The Rev. Philippa Segrave-Pride
Slideshow image


One of the joys of the Anglican tradition is the changing of the liturgical seasons. These seasons don’t follow the regular calendar of Spring, Summer, Fall and Winter, but follow the High Days and Holy Days of the church’s year. Some of these seasons are more obvious than others. Advent, Christmas and Epiphany, Lent and Easter are easier to identify through music, scripture and even decoration.


There are two periods of the liturgical year that stitch together the Christmas and Easter seasons, referred to as the Season after Epiphany and the Season after Pentecost.
The Season after Pentecost lasts from the Monday after Pentecost Sunday until the Saturday before the First Sunday of Advent. The first Sunday of this season is Trinity Sunday, and the last Sunday is Christ the King Sunday.

 

The Season after Pentecost is also known as “Ordinary Time.” And, if you’re like me, you might hear “ordinary time” as “boring time.” But that’s not the case!
The word “ordinary” most likely means “numbered” here (think ordinal numbers), because the Sundays of Ordinary Time are numbered. If you look at our Bulletin, the Sundays can be described as the Nth Sunday after Trinity, or the Nth Sunday after Pentecost of Proper N.


During this “Ordinary time”, we focus on the life of the Church as it grows in the midst of the world. One of the many descriptions of this time is learning to live the faith in our “Ordinary lives.” Just like the church’s year, our lives ebb and flow through the highs and lows and ordinary times and sometimes we need the quiet times to help us reflect more deeply on the foundations of our faith.


At St. Clement's, we are currently using the occasion to simplify our worship a little - over the summer months, for example, you may notice more of the service being "said," rather than sung.
Part of this is for practical reasons; combining the congregations from different worshipping communities means some of our sung material is not as familiar to others and saying things can help us be more collegial.
It also helps us reflect on just the text; revisiting the core texts of our traditions without having to sing means we pray them in a different way.

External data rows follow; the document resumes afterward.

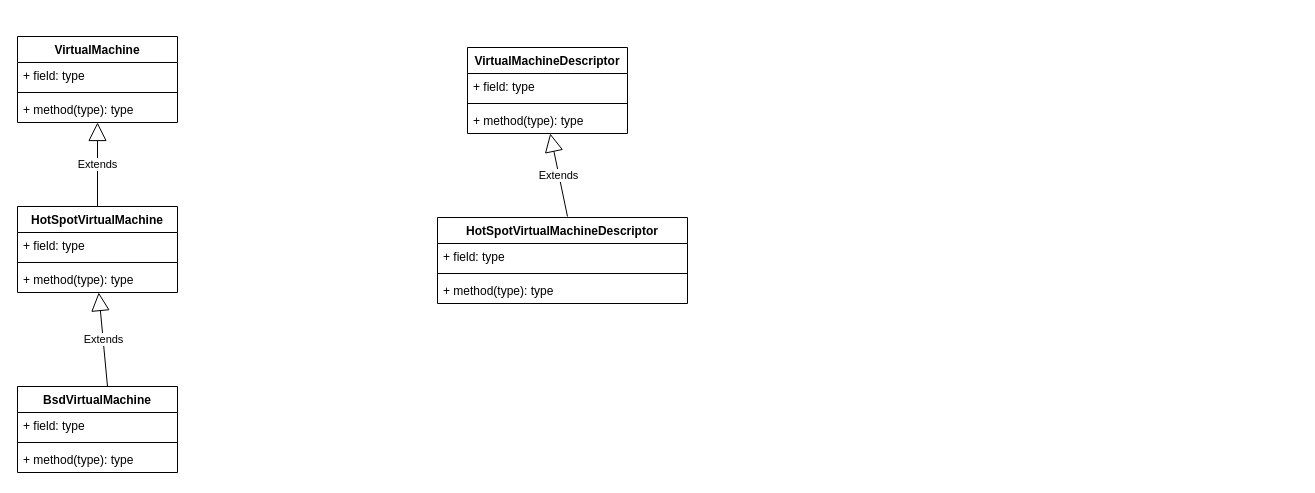
Before: jdk/tools.drawio in tadsimons/draw, a draw.io diagram. Source tidied: cells renumbered, new cells numbered last; positions are measured from the earlier drawing's top-left corner, leaving out a move shared by most shapes. Both pictures are drawn from the tidied source at 100%, with x=0, y=0 at pixel (17, 36).
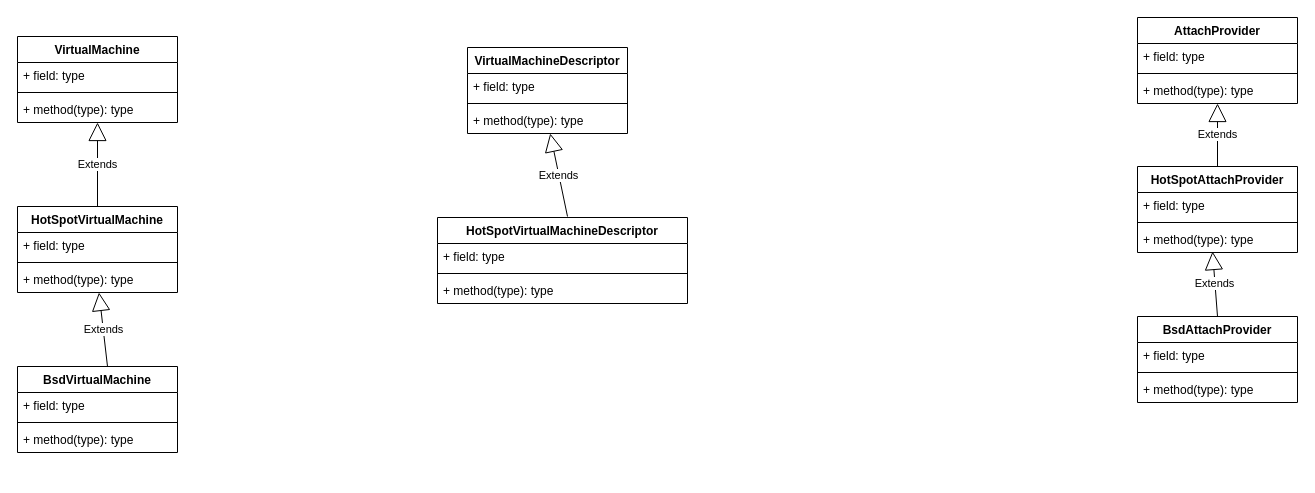
The same diagram, later.

The edit, as a diff of the source:
```diff
@@
     <mxCell id="11" value="BsdVirtualMachine" style="swimlane;fontStyle=1;align=center;verticalAlign=top;horizontal=1;startSize=26;" parent="1" vertex="1">
-      <mxGeometry y="350" width="160" height="86" as="geometry" />
+      <mxGeometry y="330" width="160" height="86" as="geometry" />
     </mxCell>
@@
+    <mxCell id="25" value="AttachProvider" style="swimlane;fontStyle=1;align=center;verticalAlign=top;horizontal=1;startSize=26;fillColor=#FFFFFF;" parent="1" vertex="1">
+      <mxGeometry x="1120" y="-19" width="160" height="86" as="geometry" />
+    </mxCell>
+    <mxCell id="26" value="+ field: type" style="text;strokeColor=none;fillColor=none;align=left;verticalAlign=top;spacingLeft=4;spacingRight=4;overflow=hidden;" parent="25" vertex="1">
+      <mxGeometry y="26" width="160" height="26" as="geometry" />
+    </mxCell>
+    <mxCell id="27" style="line;strokeWidth=1;fillColor=none;align=left;verticalAlign=middle;spacingTop=-1;spacingLeft=3;spacingRight=3;labelPosition=right;" parent="25" vertex="1">
+      <mxGeometry y="52" width="160" height="8" as="geometry" />
+    </mxCell>
+    <mxCell id="28" value="+ method(type): type" style="text;strokeColor=none;fillColor=none;align=left;verticalAlign=top;spacingLeft=4;spacingRight=4;overflow=hidden;points=[[0,0.5],[1,0.5]];portConstraint=eastwest;" parent="25" vertex="1">
+      <mxGeometry y="60" width="160" height="26" as="geometry" />
+    </mxCell>
+    <mxCell id="29" value="HotSpotAttachProvider" style="swimlane;fontStyle=1;align=center;verticalAlign=top;horizontal=1;startSize=26;fillColor=#FFFFFF;" parent="1" vertex="1">
+      <mxGeometry x="1120" y="130" width="160" height="86" as="geometry" />
+    </mxCell>
+    <mxCell id="30" value="Extends" style="endArrow=block;endSize=16;endFill=0;html=1;" parent="29" edge="1" target="28">
+      <mxGeometry relative="1" as="geometry">
+        <mxPoint x="80" as="sourcePoint" />
+      </mxGeometry>
+    </mxCell>
+    <mxCell id="31" value="+ field: type" style="text;strokeColor=none;fillColor=none;align=left;verticalAlign=top;spacingLeft=4;spacingRight=4;overflow=hidden;" parent="29" vertex="1">
+      <mxGeometry y="26" width="160" height="26" as="geometry" />
+    </mxCell>
+    <mxCell id="32" style="line;strokeWidth=1;fillColor=none;align=left;verticalAlign=middle;spacingTop=-1;spacingLeft=3;spacingRight=3;labelPosition=right;" parent="29" vertex="1">
+      <mxGeometry y="52" width="160" height="8" as="geometry" />
+    </mxCell>
+    <mxCell id="33" value="+ method(type): type" style="text;strokeColor=none;fillColor=none;align=left;verticalAlign=top;spacingLeft=4;spacingRight=4;overflow=hidden;points=[[0,0.5],[1,0.5]];portConstraint=eastwest;" parent="29" vertex="1">
+      <mxGeometry y="60" width="160" height="26" as="geometry" />
+    </mxCell>
+    <mxCell id="34" value="BsdAttachProvider" style="swimlane;fontStyle=1;align=center;verticalAlign=top;horizontal=1;startSize=26;fillColor=#FFFFFF;" parent="1" vertex="1">
+      <mxGeometry x="1120" y="280" width="160" height="86" as="geometry" />
+    </mxCell>
+    <mxCell id="35" value="Extends" style="endArrow=block;endSize=16;endFill=0;html=1;entryX=0.469;entryY=0.962;entryDx=0;entryDy=0;entryPerimeter=0;" parent="34" edge="1" target="33">
+      <mxGeometry relative="1" as="geometry">
+        <mxPoint x="80" as="sourcePoint" />
+      </mxGeometry>
+    </mxCell>
+    <mxCell id="36" value="+ field: type" style="text;strokeColor=none;fillColor=none;align=left;verticalAlign=top;spacingLeft=4;spacingRight=4;overflow=hidden;" parent="34" vertex="1">
+      <mxGeometry y="26" width="160" height="26" as="geometry" />
+    </mxCell>
+    <mxCell id="37" style="line;strokeWidth=1;fillColor=none;align=left;verticalAlign=middle;spacingTop=-1;spacingLeft=3;spacingRight=3;labelPosition=right;" parent="34" vertex="1">
+      <mxGeometry y="52" width="160" height="8" as="geometry" />
+    </mxCell>
+    <mxCell id="38" value="+ method(type): type" style="text;strokeColor=none;fillColor=none;align=left;verticalAlign=top;spacingLeft=4;spacingRight=4;overflow=hidden;" parent="34" vertex="1">
+      <mxGeometry y="60" width="160" height="26" as="geometry" />
+    </mxCell>
```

The liturgical colour of ordinary time is green, and as you may have noticed we are now using the beautifully sewn ordinary time altar hangings crafted by Joanne Graham. Green symbolizes new life and hope, and the quieter pace of this season invites us to nourish the spirituality of our everyday lives and to rekindle our attentiveness to prayer, learning, and acts of compassion. Perhaps now is a good time to visit the library in our Parish Hall, and check out some summertime reading!
Rest assured as the church year evolves we will be trying new music and practices so as to keep our language and liturgy fresh and seasonal, while being faithful to the beauty of Anglican tradition.


Philippa and Peggy